__Problem to work on__: The output must match the entries below exactly, with pictures removed.

Supplied material: Begin

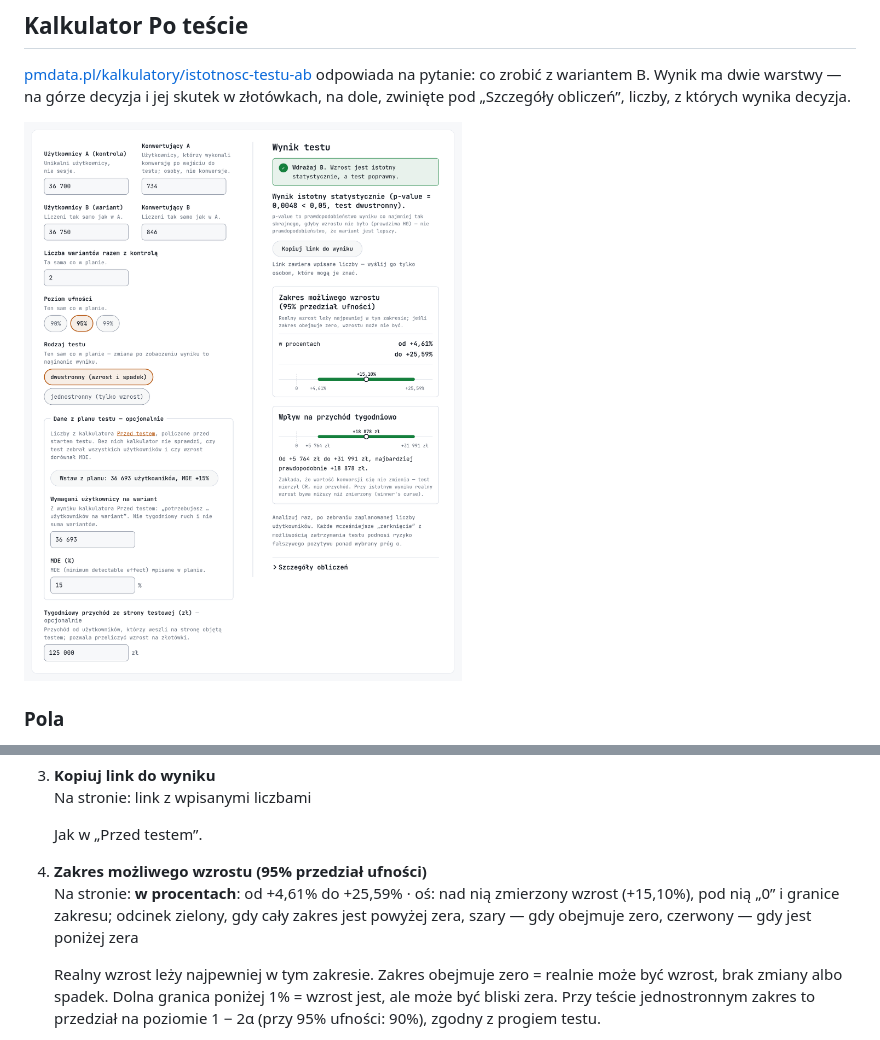
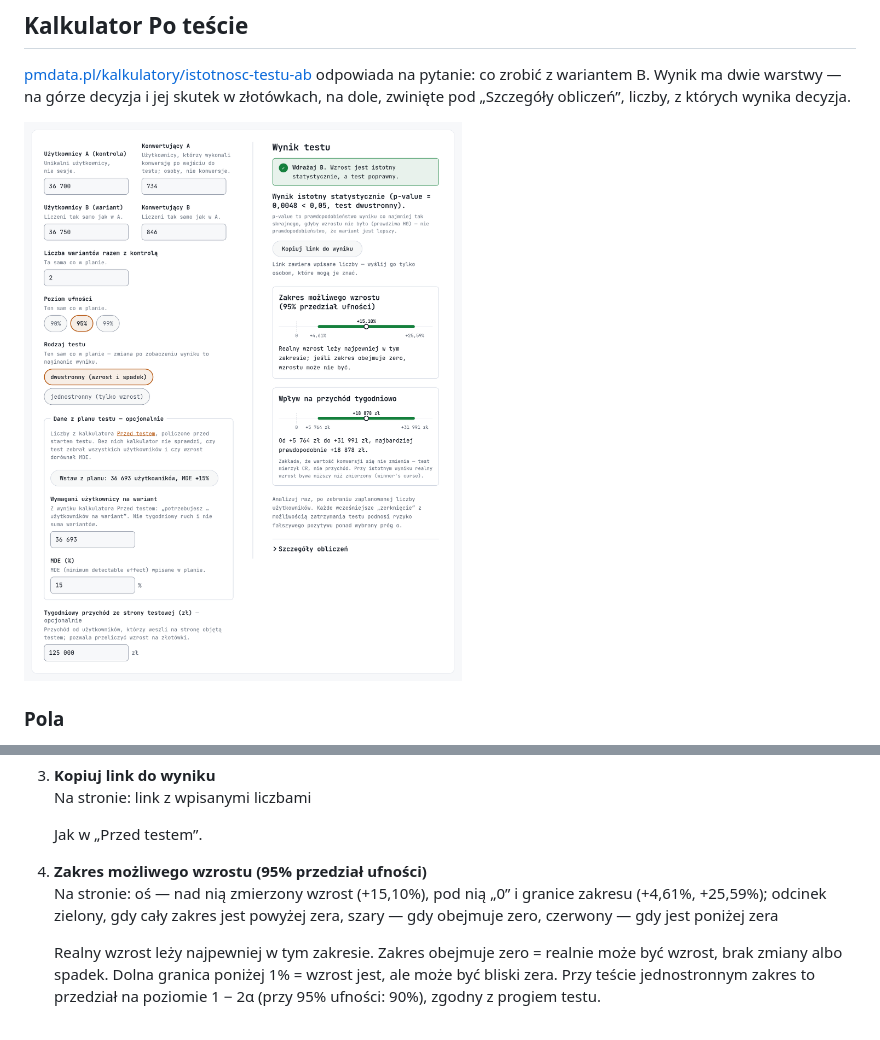
Before and after one commit to pmackowka/ga4-ab-testing-template, a Markdown page: README.md, 2 parts joined by grey strips. GitHub-like rendering; pictures changed too: docs/img/po-tescie.png.

Commit message:
docs: zakres wzrostu tylko na osi
Kalkulator Po teście nie powtarza już granic zakresu w osobnym
wierszu, a opis pod osią ma ten sam rozmiar co w bloku przychodu.
Nowy zrzut i opis punktu 4.

```diff
--- a/README.md
+++ b/README.md
@@ -211,7 +211,7 @@ Kolejność jak na stronie: najpierw to, co czyta biznes, statystyka na dole. Pu
 
    Jak w „Przed testem”.
 
-4. **Zakres możliwego wzrostu (95% przedział ufności)**<br>Na stronie: **w procentach**: od +4,61% do +25,59% · oś: nad nią zmierzony wzrost (+15,10%), pod nią „0” i granice zakresu; odcinek zielony, gdy cały zakres jest powyżej zera, szary — gdy obejmuje zero, czerwony — gdy jest poniżej zera
+4. **Zakres możliwego wzrostu (95% przedział ufności)**<br>Na stronie: oś — nad nią zmierzony wzrost (+15,10%), pod nią „0” i granice zakresu (+4,61%, +25,59%); odcinek zielony, gdy cały zakres jest powyżej zera, szary — gdy obejmuje zero, czerwony — gdy jest poniżej zera
 
    Realny wzrost leży najpewniej w tym zakresie. Zakres obejmuje zero = realnie może być wzrost, brak zmiany albo spadek. Dolna granica poniżej 1% = wzrost jest, ale może być bliski zera. Przy teście jednostronnym zakres to przedział na poziomie 1 − 2α (przy 95% ufności: 90%), zgodny z progiem testu.
 
```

Supplied material: End

__Answer area__:
Before and after one commit to pmackowka/ga4-ab-testing-template, a Markdown page: README.md, 2 parts joined by grey strips. GitHub-like rendering; pictures changed too: docs/img/po-tescie.png.

Commit message:
docs: zakres wzrostu tylko na osi
Kalkulator Po teście nie powtarza już granic zakresu w osobnym
wierszu, a opis pod osią ma ten sam rozmiar co w bloku przychodu.
Nowy zrzut i opis punktu 4.

```diff
--- a/README.md
+++ b/README.md
@@ -211,7 +211,7 @@ Kolejność jak na stronie: najpierw to, co czyta biznes, statystyka na dole. Pu
 
    Jak w „Przed testem”.
 
-4. **Zakres możliwego wzrostu (95% przedział ufności)**<br>Na stronie: **w procentach**: od +4,61% do +25,59% · oś: nad nią zmierzony wzrost (+15,10%), pod nią „0” i granice zakresu; odcinek zielony, gdy cały zakres jest powyżej zera, szary — gdy obejmuje zero, czerwony — gdy jest poniżej zera
+4. **Zakres możliwego wzrostu (95% przedział ufności)**<br>Na stronie: oś — nad nią zmierzony wzrost (+15,10%), pod nią „0” i granice zakresu (+4,61%, +25,59%); odcinek zielony, gdy cały zakres jest powyżej zera, szary — gdy obejmuje zero, czerwony — gdy jest poniżej zera
 
    Realny wzrost leży najpewniej w tym zakresie. Zakres obejmuje zero = realnie może być wzrost, brak zmiany albo spadek. Dolna granica poniżej 1% = wzrost jest, ale może być bliski zera. Przy teście jednostronnym zakres to przedział na poziomie 1 − 2α (przy 95% ufności: 90%), zgodny z progiem testu.
 
```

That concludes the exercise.